A post inspired by Godel, Escher, Bach, Complexity: A Guided Tour, an article in this week’s New Scientist about the clash between general relativity and quantum mechanics and personal humiliation. The everyday incompleteness: This is the personal humiliation bit. For the first time ever I went on a “Parkrun” today – the 5km Finsbury Park…

• ## Not a proof that aleph null and the order of the continuum are the same

One final point from Wheels, Life and Other Mathematical Amusements– this time a “non-proof”. Some argue that the order of the counting numbers, is the same as that of the continuum – in other words that there is no difference in the scale of these two infinities. Here is an argument that is sometimes advanced…

• ## Another way of looking at the alephs

This is another insight gained from Wheels, Life and Other Mathematical Amusements– this time about the transfinite numbers. The smallest transfinite number, so -called is that of the countable infinity, or the counting numbers (the integers). Start at 1 (or 0) and keep going. But how many sets can one make from the counting numbers?…
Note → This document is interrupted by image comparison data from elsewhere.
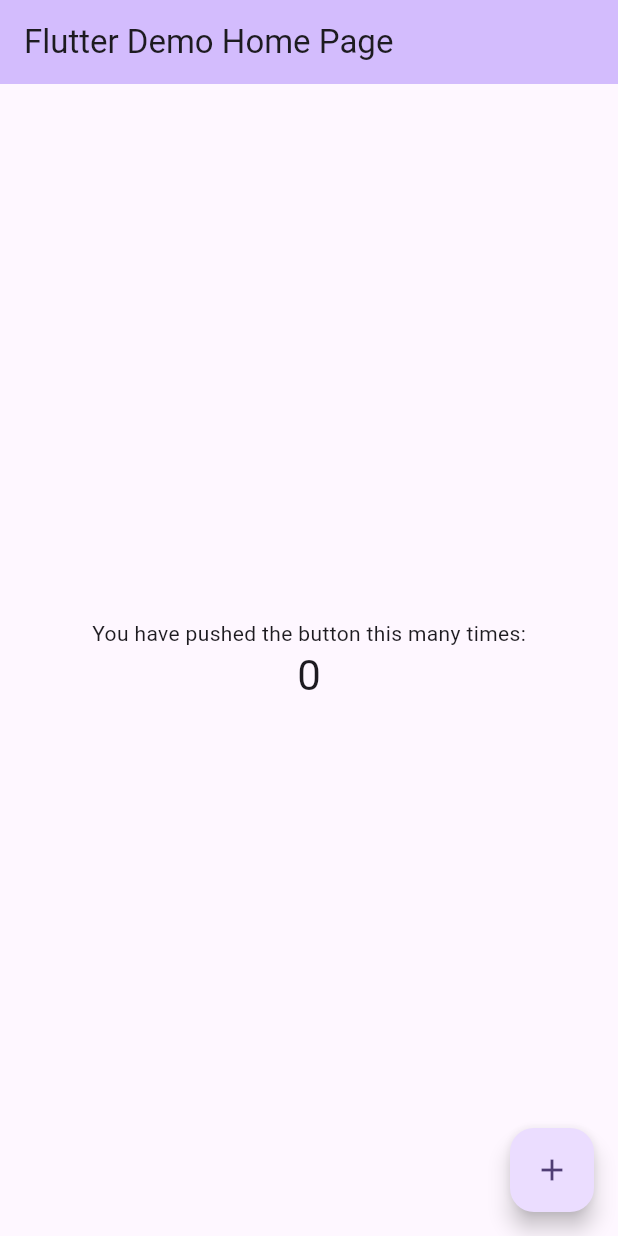
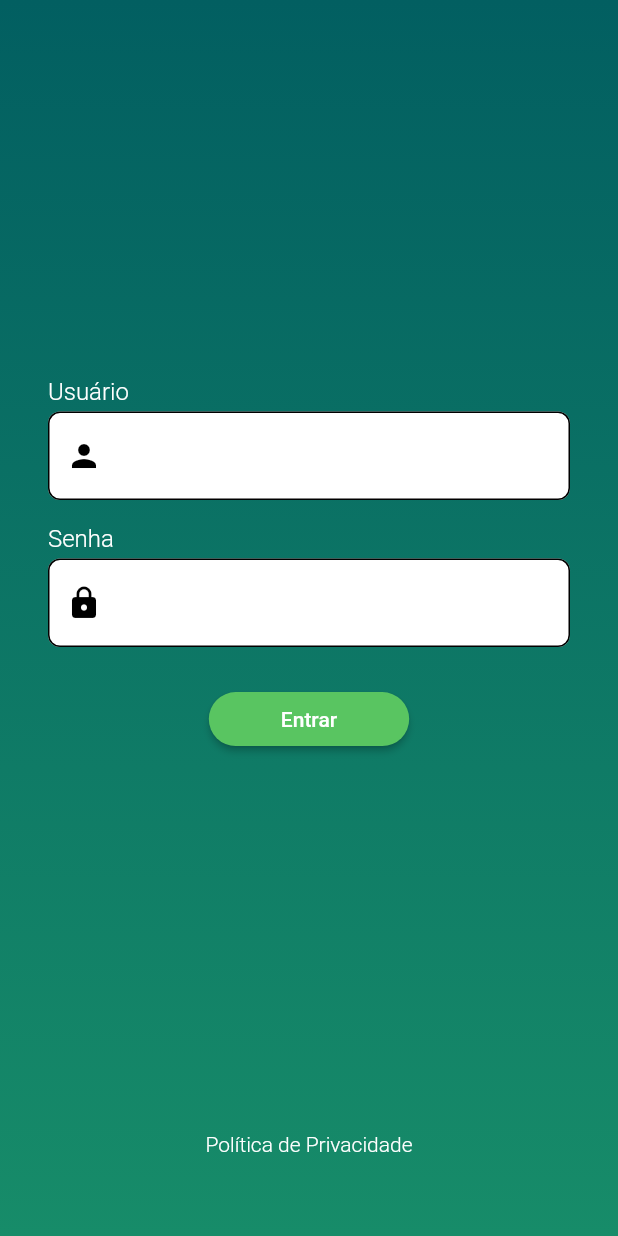
Before and after one commit to mariovitor/prova_flutter, a Flutter app: the screen it shows after launch, on a phone screen of 412 x 824 dp. Run offline on Flutter 3.47's test engine with Material 2 defaults, Android fonts, the phone set to English and light mode, and no system bars; our stand-ins replace flutter_mobx, mobx; generated files the repository leaves out were written again.

Commit message:
login page

```diff
--- a/lib/main.dart
+++ b/lib/main.dart
@@ -1,125 +1,24 @@
 import 'package:flutter/material.dart';
+import 'package:prova_flutter/src/core/routes.dart';
+import 'package:prova_flutter/src/presentation/login/login_page.dart';
 
 void main() {
-  runApp(const MyApp());
+  runApp(const ProvaApp());
 }
 
-class MyApp extends StatelessWidget {
-  const MyApp({super.key});
+class ProvaApp extends StatelessWidget {
+  const ProvaApp({super.key});
 
-  // This widget is the root of your application.
   @override
   Widget build(BuildContext context) {
     return MaterialApp(
-      title: 'Flutter Demo',
+      title: 'Prova Flutter',
       theme: ThemeData(
-        // This is the theme of your application.
-        //
-        // TRY THIS: Try running your application with "flutter run". You'll see
-        // the application has a blue toolbar. Then, without quitting the app,
-        // try changing the seedColor in the colorScheme below to Colors.green
-        // and then invoke "hot reload" (save your changes or press the "hot
-        // reload" button in a Flutter-supported IDE, or press "r" if you used
-        // the command line to start the app).
-        //
-        // Notice that the counter didn't reset back to zero; the application
-        // state is not lost during the reload. To reset the state, use hot
-        // restart instead.
-        //
-        // This works for code too, not just values: Most code changes can be
-        // tested with just a hot reload.
-        colorScheme: ColorScheme.fromSeed(seedColor: Colors.deepPurple),
-        useMaterial3: true,
+        primarySwatch: Colors.blue,
       ),
-      home: const MyHomePage(title: 'Flutter Demo Home Page'),
+      initialRoute: LoginPage.pageName,
+      onGenerateRoute: onGenerateRoute,
+      onUnknownRoute: onUnknownRoute,
     );
   }
 }
-
-class MyHomePage extends StatefulWidget {
-  const MyHomePage({super.key, required this.title});
-
-  // This widget is the home page of your application. It is stateful, meaning
-  // that it has a State object (defined below) that contains fields that affect
-  // how it looks.
-
-  // This class is the configuration for the state. It holds the values (in this
-  // case the title) provided by the parent (in this case the App widget) and
-  // used by the build method of the State. Fields in a Widget subclass are
-  // always marked "final".
-
-  final String title;
-
-  @override
-  State<MyHomePage> createState() => _MyHomePageState();
-}
-
-class _MyHomePageState extends State<MyHomePage> {
-  int _counter = 0;
-
-  void _incrementCounter() {
-    setState(() {
-      // This call to setState tells the Flutter framework that something has
-      // changed in this State, which causes it to rerun the build method below
-      // so that the display can reflect the updated values. If we changed
-      // _counter without calling setState(), then the build method would not be
-      // called again, and so nothing would appear to happen.
-      _counter++;
-    });
-  }
-
-  @override
-  Widget build(BuildContext context) {
-    // This method is rerun every time setState is called, for instance as done
-    // by the _incrementCounter method above.
-    //
-    // The Flutter framework has been optimized to make rerunning build methods
-    // fast, so that you can just rebuild anything that needs updating rather
-    // than having to individually change instances of widgets.
-    return Scaffold(
-      appBar: AppBar(
-        // TRY THIS: Try changing the color here to a specific color (to
-        // Colors.amber, perhaps?) and trigger a hot reload to see the AppBar
-        // change color while the other colors stay the same.
-        backgroundColor: Theme.of(context).colorScheme.inversePrimary,
-        // Here we take the value from the MyHomePage object that was created by
-        // the App.build method, and use it to set our appbar title.
-        title: Text(widget.title),
-      ),
-      body: Center(
-        // Center is a layout widget. It takes a single child and positions it
-        // in the middle of the parent.
-        child: Column(
-          // Column is also a layout widget. It takes a list of children and
-          // arranges them vertically. By default, it sizes itself to fit its
-          // children horizontally, and tries to be as tall as its parent.
-          //
-          // Column has various properties to control how it sizes itself and
-          // how it positions its children. Here we use mainAxisAlignment to
-          // center the children vertically; the main axis here is the vertical
-          // axis because Columns are vertical (the cross axis would be
-          // horizontal).
-          //
-          // TRY THIS: Invoke "debug painting" (choose the "Toggle Debug Paint"
-          // action in the IDE, or press "p" in the console), to see the
-          // wireframe for each widget.
-          mainAxisAlignment: MainAxisAlignment.center,
-          children: <Widget>[
-            const Text(
-              'You have pushed the button this many times:',
-            ),
-            Text(
-              '$_counter',
-              style: Theme.of(context).textTheme.headlineMedium,
-            ),
-          ],
-        ),
-      ),
-      floatingActionButton: FloatingActionButton(
-        onPressed: _incrementCounter,
-        tooltip: 'Increment',
-        child: const Icon(Icons.add),
-      ), // This trailing comma makes auto-formatting nicer for build methods.
-    );
-  }
-}
--- /dev/null
+++ b/lib/src/core/app_constants.dart
@@ -0,0 +1,3 @@
+abstract final class AppConstants {
+  static const String privacyPolicyUrl = 'https://www.google.com';
+}
--- /dev/null
+++ b/lib/src/core/app_validators.dart
@@ -0,0 +1,76 @@
+import 'dart:math';
+
+enum Reasons {
+  empty('Campo obrigatorio'),
+  spaceAtEnd('Não pode conter espaço no final'),
+  maxCharacters('Máximo de 20 caracteres'),
+  minCharacters('Mínimo de 2 caracteres'),
+  onlyLettersAndNumbers('Apenas letras e números'),
+  ;
+
+  const Reasons(this.message);
+  final String message;
+}
+
+abstract final class AppValidators {
+  static String? validateUsername(String? username) {
+    try {
+      validateNotNull(username);
+      validateMax20Characters(username!);
+      validateSpaceAtEnd(username);
+      return null;
+    } on _ValidatorError catch (e) {
+      return e.message;
+    } catch (e) {
+      return e.toString();
+    }
+  }
+
+  static String? validatePassword(String? password) {
+    try {
+      validateNotNull(password);
+      validateMin2Characters(password!);
+      // _validateSpaceAtEnd(password);
+      validateMax20Characters(password);
+      final invalidCharacters = RegExp(r'[^a-zA-Z0-9]');
+      if (invalidCharacters.hasMatch(password)) {
+        return Reasons.onlyLettersAndNumbers.message;
+      }
+      return null;
+    } on _ValidatorError catch (e) {
+      return e.message;
+    } catch (e) {
+      return e.toString();
+    }
+  }
+
+  static void validateNotNull(String? value) {
+    if (value == null || value.isEmpty) {
+      throw _ValidatorError(Reasons.empty.message);
+    }
+  }
+
+  static void validateMax20Characters(String value) {
+    if (value.length > 20) {
+      throw _ValidatorError(Reasons.maxCharacters.message);
+    }
+  }
+
+  static void validateMin2Characters(String value) {
+    if (value.length < 2) {
+      throw _ValidatorError(Reasons.minCharacters.message);
+    }
+  }
+
+  static void validateSpaceAtEnd(String value) {
+    if (value.endsWith(' ')) {
+      throw _ValidatorError(Reasons.spaceAtEnd.message);
+    }
+  }
+}
+
+class _ValidatorError {
+  _ValidatorError(this.message);
+
+  final String message;
+}
--- /dev/null
+++ b/lib/src/core/core.dart
@@ -0,0 +1,3 @@
+export 'routes.dart';
+export 'design/design.dart';
+export 'app_validators.dart';
--- /dev/null
+++ b/lib/src/core/design/app_colors.dart
@@ -0,0 +1,11 @@
+import 'dart:ui';
+
+abstract final class AppColors {
+  static const Color green = Color.fromARGB(255, 89, 197, 97);
+  static const Color red = Color.fromARGB(255, 128, 0, 0);
+  static const Color yellow = Color.fromARGB(255, 255, 255, 0);
+  static const Color white = Color.fromARGB(255, 255, 255, 255);
+  static const Color black = Color.fromARGB(255, 0, 0, 0);
+  static const Color primaryGreen = Color.fromARGB(255, 2, 95, 97);
+  static const Color secondaryGreen = Color.fromARGB(255, 23, 140, 105);
+}
--- /dev/null
+++ b/lib/src/core/design/design.dart
@@ -0,0 +1 @@
+export 'app_colors.dart';
--- /dev/null
+++ b/lib/src/core/routes.dart
@@ -0,0 +1,44 @@
+import 'dart:developer';
+
+import 'package:flutter/material.dart';
+import 'package:prova_flutter/src/presentation/login/login_page.dart';
+
+Route<dynamic> onUnknownRoute(RouteSettings settings) {
+  return MaterialPageRoute(
+    settings: settings,
+    builder: (context) {
+      log('Unknown route');
+      return const Scaffold(
+        body: Center(
+          child: Text('Rota desconhecida'),
+        ),
+      );
+    },
+  );
+}
+
+Route<dynamic> onGenerateRoute(RouteSettings settings) {
+  switch (settings.name) {
+    case '/':
+    case LoginPage.pageName:
+      return PageRouteBuilder(
+        settings: const RouteSettings(name: LoginPage.pageName),
+        pageBuilder: (context, animation, secondaryAnimation) =>
+            const LoginPage(),
+        transitionsBuilder: (context, animation, secondaryAnimation, child) {
+          const begin = Offset(0.0, 1.0);
+          const end = Offset.zero;
+          const curve = Curves.ease;
+          final tween =
+              Tween(begin: begin, end: end).chain(CurveTween(curve: curve));
+          return SlideTransition(
+            position: animation.drive(tween),
+            child: child,
+          );
+        },
+      );
+
+    default:
+      return onUnknownRoute(settings);
+  }
+}
--- /dev/null
+++ b/lib/src/presentation/login/login_page.dart
@@ -0,0 +1,71 @@
+import 'package:flutter/material.dart';
+import 'package:flutter_mobx/flutter_mobx.dart';
+import 'package:mobx/mobx.dart';
+import 'package:prova_flutter/src/controllers/login_controller.dart';
+import 'package:prova_flutter/src/core/core.dart';
+
+import 'package:prova_flutter/src/presentation/login/widgets/login_form.dart';
+
+class LoginPage extends StatefulWidget {
+  const LoginPage({super.key});
+  static const pageName = '/login';
+
+  @override
+  State<LoginPage> createState() => _LoginPageState();
+}
+
+class _LoginPageState extends State<LoginPage> {
+  final loginController = LoginController();
+
+  @override
+  void initState() {
+    super.initState();
+    reaction<LoginController>(
+      (c) => loginController,
+      (c) {
+        if (c.state == LoginState.success) {
+          Navigator.of(context).pushReplacementNamed('/home'); //TODO
+        }
+      },
+    );
+  }
+
+  @override
+  Widget build(BuildContext context) {
+    return Scaffold(
+      body: Container(
+        decoration: const BoxDecoration(
+          gradient: LinearGradient(
+            colors: [
+              AppColors.primaryGreen,
+              AppColors.secondaryGreen,
+            ],
+            begin: Alignment.topCenter,
+            end: Alignment.bottomCenter,
+          ),
+        ),
+        child: SafeArea(
+          child: Column(
+            mainAxisAlignment: MainAxisAlignment.center,
+            children: [
+              Expanded(
+                child: Observer(builder: (context) {
+                  return switch (loginController.state) {
+                    _ when loginController.state == LoginState.loading =>
+                      const Center(
+                          child: CircularProgressIndicator(
+                        color: AppColors.white,
+                      )),
+                    _ when loginController.state == LoginState.initial =>
+                      LoginForm(onSubmit: loginController.login),
+                    _ => const SizedBox.shrink(),
+                  };
+                }),
+              ),
+            ],
+          ),
+        ),
+      ),
+    );
+  }
+}
--- /dev/null
+++ b/lib/src/presentation/login/widgets/custom_form_field.dart
@@ -0,0 +1,76 @@
+// ignore_for_file: public_member_api_docs, sort_constructors_first
+import 'package:flutter/material.dart';
+
+import '../../../core/design/design.dart';
+
+class CustomFormField extends StatelessWidget {
+  const CustomFormField({
+    Key? key,
+    required this.label,
+    this.controller,
+    required this.validator,
+    required this.icon,
+    this.obscureText = false,
+    this.keyboardType = TextInputType.text,
+    this.onSubmitted,
+    this.focusNode,
+  }) : super(key: key);
+
+  final String label;
+  final TextEditingController? controller;
+  final String? Function(String?) validator;
+  final IconData icon;
+  final bool obscureText;
+  final Function(String)? onSubmitted;
+  final TextInputType keyboardType;
+  final FocusNode? focusNode;
+  InputBorder get border => const OutlineInputBorder(
+      borderRadius: BorderRadius.all(Radius.circular(8)));
+  @override
+  Widget build(BuildContext context) {
+    return Column(
+      crossAxisAlignment: CrossAxisAlignment.stretch,
+      mainAxisSize: MainAxisSize.min,
+      children: [
+        Text(
+          label,
+          style: const TextStyle(
+            color: AppColors.white,
+            fontSize: 16,
+            fontWeight: FontWeight.w300,
+          ),
+        ),
+        const SizedBox(height: 4),
+        TextFormField(
+          controller: controller,
+          validator: validator,
+          focusNode: focusNode,
+          textAlignVertical: TextAlignVertical.center,
+          onFieldSubmitted: onSubmitted,
+          textInputAction: TextInputAction.next,
+          keyboardType: keyboardType,
+          obscureText: obscureText,
+          decoration: InputDecoration(
+            errorStyle: const TextStyle(
+              color: AppColors.yellow,
+              fontSize: 14,
+            ),
+            fillColor: AppColors.white,
+            filled: true,
+            border: border,
+            enabledBorder: border,
+            focusedBorder: border.copyWith(
+              borderSide: const BorderSide(
+                color: AppColors.green,
+              ),
+            ),
+            prefixIcon: Icon(
+              icon,
+              color: AppColors.black,
+            ),
+          ),
+        ),
+      ],
+    );
+  }
+}
--- /dev/null
+++ b/lib/src/presentation/login/widgets/login_form.dart
@@ -0,0 +1,97 @@
+// ignore_for_file: public_member_api_docs, sort_constructors_first
+import 'package:flutter/material.dart';
+
+import 'package:prova_flutter/src/presentation/login/widgets/custom_form_field.dart';
+import 'package:prova_flutter/src/presentation/login/widgets/privacy_button.dart';
+
+import '../../../core/core.dart';
+
+class LoginForm extends StatefulWidget {
+  const LoginForm({
+    Key? key,
+    required this.onSubmit,
+  }) : super(key: key);
+
+  final Function(String username, String password) onSubmit;
+
+  @override
+  State<LoginForm> createState() => _LoginFormState();
+}
+
+class _LoginFormState extends State<LoginForm> {
+  final formKey = GlobalKey<FormState>();
+  final usernameController = TextEditingController();
+  final passwordController = TextEditingController();
+  final passwordFocusNode = FocusNode();
+
+  void onSubmit() {
+    if (formKey.currentState!.validate()) {
+      widget.onSubmit(
+        usernameController.text,
+        passwordController.text,
+      );
+    }
+  }
+
+  @override
+  Widget build(BuildContext context) {
+    return SingleChildScrollView(
+      child: Form(
+        key: formKey,
+        child: Padding(
+          padding: const EdgeInsets.symmetric(horizontal: 32.0),
+          child: SizedBox(
+            height: MediaQuery.of(context).size.height * 0.95,
+            child: Column(
+              crossAxisAlignment: CrossAxisAlignment.stretch,
+              mainAxisAlignment: MainAxisAlignment.center,
+              children: [
+                const Spacer(),
+                CustomFormField(
+                  label: 'Usuário',
+                  controller: usernameController,
+                  validator: AppValidators.validateUsername,
+                  icon: Icons.person,
+                  onSubmitted: (_) {
+                    passwordFocusNode.requestFocus();
+                  },
+                ),
+                const SizedBox(height: 16),
+                CustomFormField(
+                  label: 'Senha',
+                  controller: passwordController,
+                  focusNode: passwordFocusNode,
+                  validator: AppValidators.validatePassword,
+                  obscureText: true,
+                  icon: Icons.lock,
+                  onSubmitted: (_) => onSubmit(),
+                ),
+                const SizedBox(height: 24),
+                Row(
+                  mainAxisAlignment: MainAxisAlignment.center,
+                  children: [
+                    ElevatedButton(
+                        style: ElevatedButton.styleFrom(
+                          backgroundColor: AppColors.green,
+                          shape: RoundedRectangleBorder(
+                            borderRadius: BorderRadius.circular(24),
+                          ),
+                        ),
+                        onPressed: onSubmit,
+                        child: const Padding(
+                          padding: EdgeInsets.symmetric(horizontal: 32.0),
+                          child: Text('Entrar'),
+                        )),
+                  ],
+                ),
+                const Spacer(),
+                const PrivacyButton(),
+                const SizedBox(height: 12),
+              ],
+            ),
+          ),
+        ),
+      ),
+    );
+  }
+}
--- /dev/null
+++ b/lib/src/presentation/login/widgets/privacy_button.dart
@@ -0,0 +1,28 @@
+import 'package:flutter/material.dart';
+import 'package:prova_flutter/src/core/app_constants.dart';
+import 'package:url_launcher/url_launcher_string.dart';
+
+import '../../../core/design/design.dart';
+
+class PrivacyButton extends StatelessWidget {
+  const PrivacyButton({super.key});
+
+  @override
+  Widget build(BuildContext context) {
+    return InkWell(
+      onTap: () {
+        launchUrlString(AppConstants.privacyPolicyUrl,
+            mode: LaunchMode.externalApplication);
+      },
+      child: const Text(
+        'Política de Privacidade',
+        textAlign: TextAlign.center,
+        style: TextStyle(
+          color: AppColors.white,
+          fontSize: 14,
+          fontWeight: FontWeight.w300,
+        ),
+      ),
+    );
+  }
+}
```
Also changed, not shown: build.yaml (added, +8 -0 lines), lib/src/controllers/login_controller.dart (added, +24 -0 lines), pubspec.yaml (+7 -1 lines), lib/src/controllers/login_controller.g.dart (added), lib/src/presentation/login/view/login_initial_view.dart (added), pubspec.lock, 14 other files.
• ## The wheels of Aristotle

Sometimes you come across a thing where beauty matches simplicity, and Aristotle’s Wheel Paradox is just such a thing. I came across it this afternoon after I returned to London from two too-short weeks away and a second-hand book I’d ordered, Wheels, Life and Other Mathematical Amusements, based on Martin Gardner‘s columns for the Scientific…

• ## “Ultimate L” explained

Well, that is what I wanted to write about – Hugh Woodin‘s theories of infinity, and indeed I found a blog that discussed a lot of this – http://caicedoteaching.wordpress.com/2010/10/19/luminy-hugh-woodin-ultimate-l-i/ But that is somewhat beyond me! And there does not appear to be a wikipedia article on this, so you may have to wait for some…

• ## Goedel’s Incompeteness theorem surpassed?

Gödel’s Incompleteness Theorems are one of the cornerstone’s of modern mathematical thought but it is also a major blot on the mathematical landscape – as it establishes an inherent limit on the ability of mathematicians to describe the mathematical world: the first theorem (often thought of as the theorem) states that no consistent (ie self-contained)…

• ## The diagonal proof

I am just reading Computability and Logic and it (or at least the old, 1980, edition I am reading) has a rather laboured explanation of Cantor’s 1891 proof of the non-enumerability of real numbers (the diagonal proof) so to reassure myself and because it is interesting I thought I’d set out a version here (closely…

• ## The importance of Turing’s findings

Yesterday I was speaking to a friend – who knows about computers but not about computer science – who told me this blog was just too difficult: so I thought I’d seek to order my own thoughts after reading The Annotated Turing and assist humanity in general (!) by writing a piece that explains what…